Count how many lines of the data include "README". The answer is that number and nothing else.

*** Data shown ***

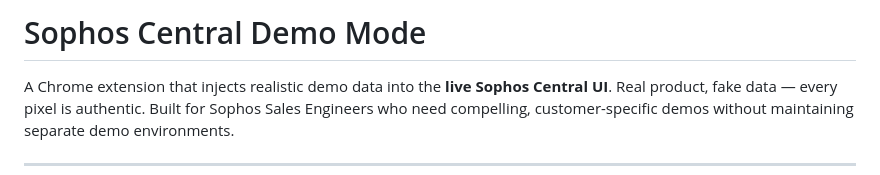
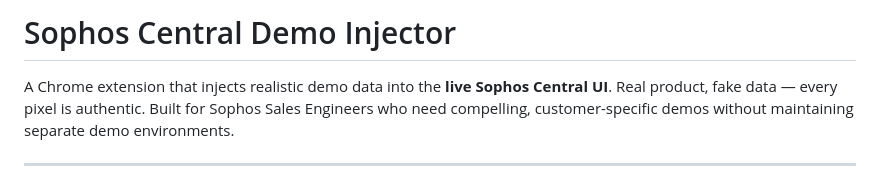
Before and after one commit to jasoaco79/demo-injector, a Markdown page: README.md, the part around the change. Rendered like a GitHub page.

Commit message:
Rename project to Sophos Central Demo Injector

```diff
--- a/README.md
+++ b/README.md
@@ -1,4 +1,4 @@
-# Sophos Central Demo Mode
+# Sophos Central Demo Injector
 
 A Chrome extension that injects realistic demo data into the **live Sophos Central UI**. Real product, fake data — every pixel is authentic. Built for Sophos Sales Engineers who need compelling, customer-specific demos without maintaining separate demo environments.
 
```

*** End of Data shown ***
*** Data shown ***

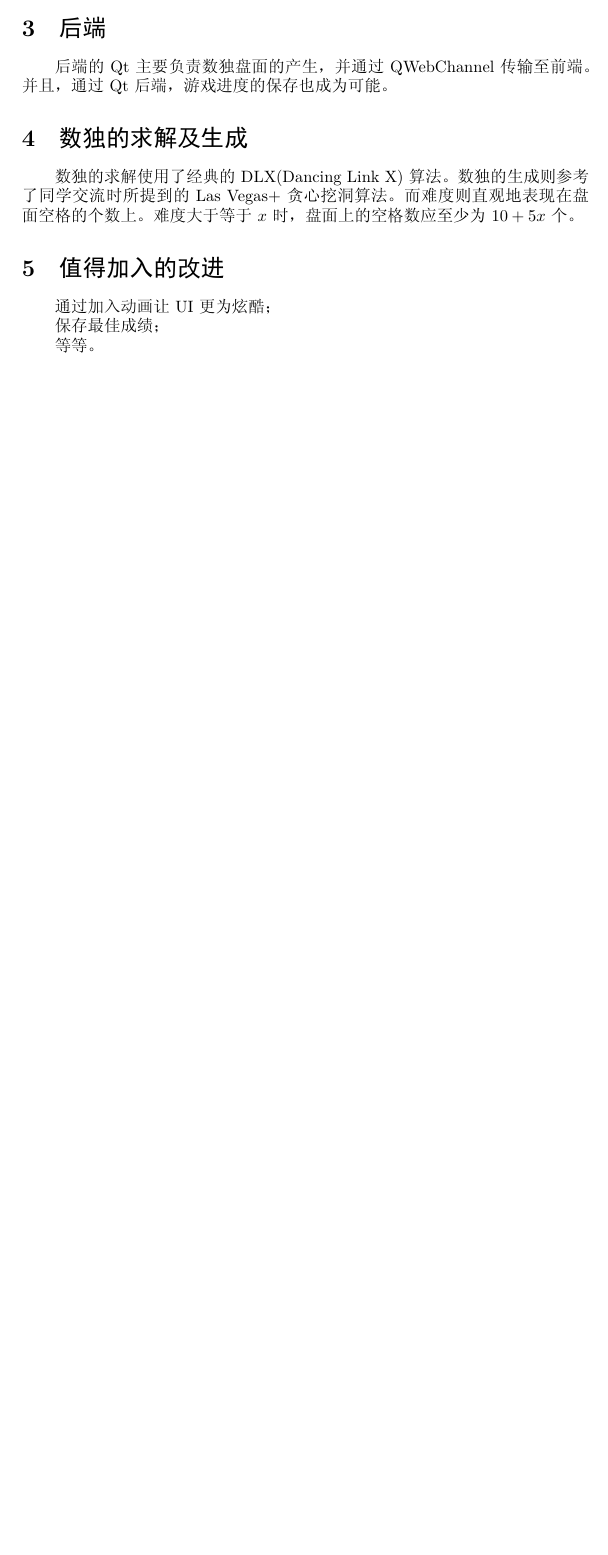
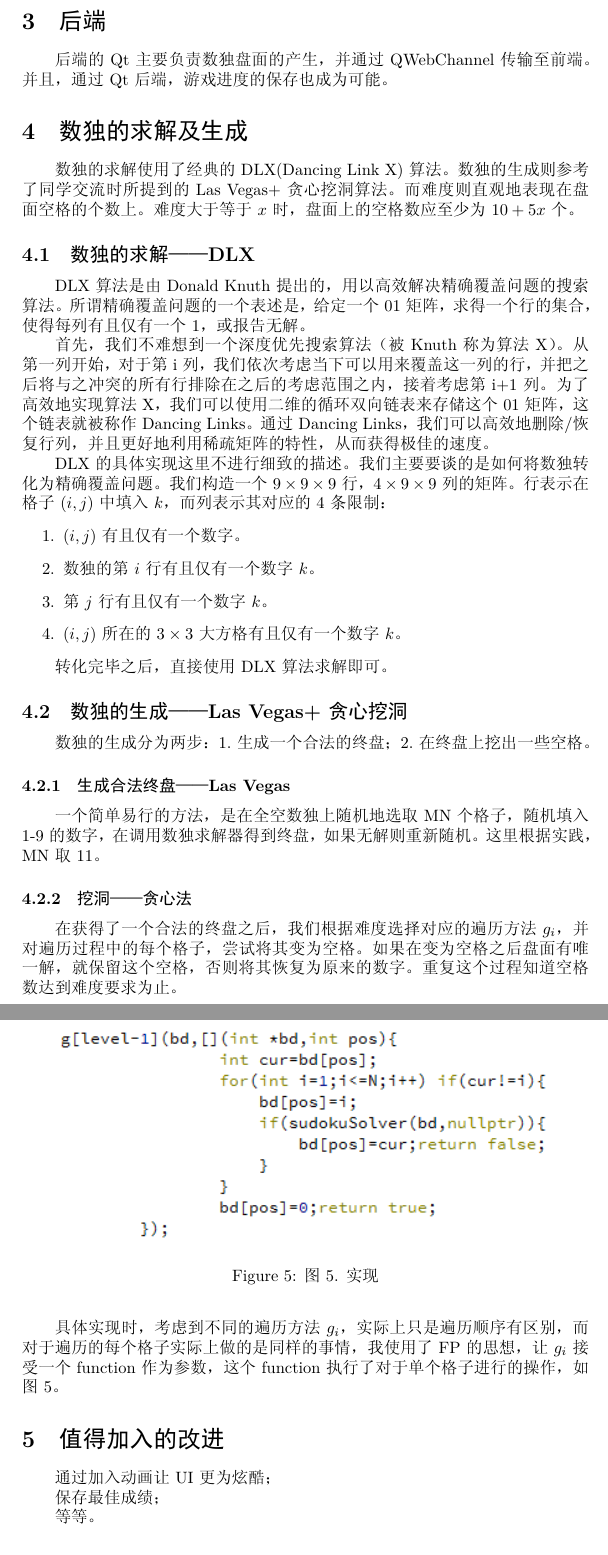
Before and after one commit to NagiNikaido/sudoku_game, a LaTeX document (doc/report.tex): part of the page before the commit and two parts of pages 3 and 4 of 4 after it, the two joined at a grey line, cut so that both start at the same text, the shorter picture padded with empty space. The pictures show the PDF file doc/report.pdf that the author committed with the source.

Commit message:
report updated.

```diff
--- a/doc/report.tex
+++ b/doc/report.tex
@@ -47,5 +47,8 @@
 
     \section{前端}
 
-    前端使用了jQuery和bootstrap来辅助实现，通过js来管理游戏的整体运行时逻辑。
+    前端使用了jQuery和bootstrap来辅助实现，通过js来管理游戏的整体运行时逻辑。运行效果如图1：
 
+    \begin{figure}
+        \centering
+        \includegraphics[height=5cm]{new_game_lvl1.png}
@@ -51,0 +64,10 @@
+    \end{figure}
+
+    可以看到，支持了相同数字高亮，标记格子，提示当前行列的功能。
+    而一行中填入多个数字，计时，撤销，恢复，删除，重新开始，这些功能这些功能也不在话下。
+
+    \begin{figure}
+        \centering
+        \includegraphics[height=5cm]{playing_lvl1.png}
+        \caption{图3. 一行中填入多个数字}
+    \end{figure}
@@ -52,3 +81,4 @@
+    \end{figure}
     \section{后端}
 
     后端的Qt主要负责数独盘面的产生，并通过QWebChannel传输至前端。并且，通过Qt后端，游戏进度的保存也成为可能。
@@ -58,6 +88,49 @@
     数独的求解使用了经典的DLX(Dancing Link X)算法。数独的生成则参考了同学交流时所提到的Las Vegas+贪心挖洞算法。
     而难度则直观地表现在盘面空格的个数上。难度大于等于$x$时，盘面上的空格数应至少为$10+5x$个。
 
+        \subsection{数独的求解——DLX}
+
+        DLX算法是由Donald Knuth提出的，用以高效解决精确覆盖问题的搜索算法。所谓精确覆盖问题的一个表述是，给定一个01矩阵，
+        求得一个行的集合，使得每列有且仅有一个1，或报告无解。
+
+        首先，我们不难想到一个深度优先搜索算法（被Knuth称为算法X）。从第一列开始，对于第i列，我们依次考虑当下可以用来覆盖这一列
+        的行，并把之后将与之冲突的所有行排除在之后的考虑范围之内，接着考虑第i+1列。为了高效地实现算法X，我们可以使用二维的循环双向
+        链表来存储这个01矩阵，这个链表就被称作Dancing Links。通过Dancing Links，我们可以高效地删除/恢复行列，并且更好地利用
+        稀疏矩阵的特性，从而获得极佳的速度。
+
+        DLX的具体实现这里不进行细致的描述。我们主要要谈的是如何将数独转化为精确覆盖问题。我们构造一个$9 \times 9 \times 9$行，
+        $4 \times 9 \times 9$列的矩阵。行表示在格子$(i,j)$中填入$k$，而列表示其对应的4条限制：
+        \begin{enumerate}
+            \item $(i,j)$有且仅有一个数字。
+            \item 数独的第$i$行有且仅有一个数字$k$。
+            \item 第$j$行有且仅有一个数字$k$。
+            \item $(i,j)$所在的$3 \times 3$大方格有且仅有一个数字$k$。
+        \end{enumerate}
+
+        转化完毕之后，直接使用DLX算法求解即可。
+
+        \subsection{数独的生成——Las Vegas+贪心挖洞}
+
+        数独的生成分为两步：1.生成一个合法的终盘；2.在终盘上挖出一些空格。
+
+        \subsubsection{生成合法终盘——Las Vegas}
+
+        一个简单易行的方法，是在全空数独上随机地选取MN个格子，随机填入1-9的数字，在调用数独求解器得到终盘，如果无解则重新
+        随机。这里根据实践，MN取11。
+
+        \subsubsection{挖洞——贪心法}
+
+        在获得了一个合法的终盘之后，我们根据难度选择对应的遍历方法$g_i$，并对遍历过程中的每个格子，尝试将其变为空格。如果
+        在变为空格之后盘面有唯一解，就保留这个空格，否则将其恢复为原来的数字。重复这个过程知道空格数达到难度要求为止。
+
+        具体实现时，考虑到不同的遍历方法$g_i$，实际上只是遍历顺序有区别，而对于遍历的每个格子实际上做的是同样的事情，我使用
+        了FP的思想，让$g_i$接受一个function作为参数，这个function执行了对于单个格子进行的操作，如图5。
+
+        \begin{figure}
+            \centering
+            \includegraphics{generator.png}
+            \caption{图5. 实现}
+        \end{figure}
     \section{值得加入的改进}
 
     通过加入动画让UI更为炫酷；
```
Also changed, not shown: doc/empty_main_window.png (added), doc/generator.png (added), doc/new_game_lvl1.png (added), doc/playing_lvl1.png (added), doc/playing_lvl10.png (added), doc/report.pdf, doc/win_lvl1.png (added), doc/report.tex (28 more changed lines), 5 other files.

*** End of Data shown ***
*** Data shown ***

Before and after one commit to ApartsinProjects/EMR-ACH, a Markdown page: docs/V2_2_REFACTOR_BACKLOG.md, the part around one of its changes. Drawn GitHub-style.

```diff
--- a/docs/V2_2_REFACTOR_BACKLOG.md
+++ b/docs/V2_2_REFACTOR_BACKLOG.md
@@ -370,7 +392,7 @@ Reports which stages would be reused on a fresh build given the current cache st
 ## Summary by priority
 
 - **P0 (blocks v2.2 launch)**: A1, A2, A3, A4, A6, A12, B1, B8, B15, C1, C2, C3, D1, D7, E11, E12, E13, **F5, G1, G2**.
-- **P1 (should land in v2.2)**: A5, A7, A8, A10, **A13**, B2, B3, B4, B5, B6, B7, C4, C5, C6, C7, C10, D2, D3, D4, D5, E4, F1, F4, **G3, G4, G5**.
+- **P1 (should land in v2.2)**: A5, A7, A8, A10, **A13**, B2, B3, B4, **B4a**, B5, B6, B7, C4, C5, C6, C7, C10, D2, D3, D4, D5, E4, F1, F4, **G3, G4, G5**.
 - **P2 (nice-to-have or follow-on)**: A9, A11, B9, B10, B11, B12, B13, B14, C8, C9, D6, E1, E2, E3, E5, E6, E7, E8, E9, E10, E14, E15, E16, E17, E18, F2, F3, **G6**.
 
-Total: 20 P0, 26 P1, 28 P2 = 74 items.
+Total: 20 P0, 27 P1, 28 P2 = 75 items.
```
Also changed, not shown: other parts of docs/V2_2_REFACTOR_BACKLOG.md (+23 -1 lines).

*** End of Data shown ***

### Exercise output
3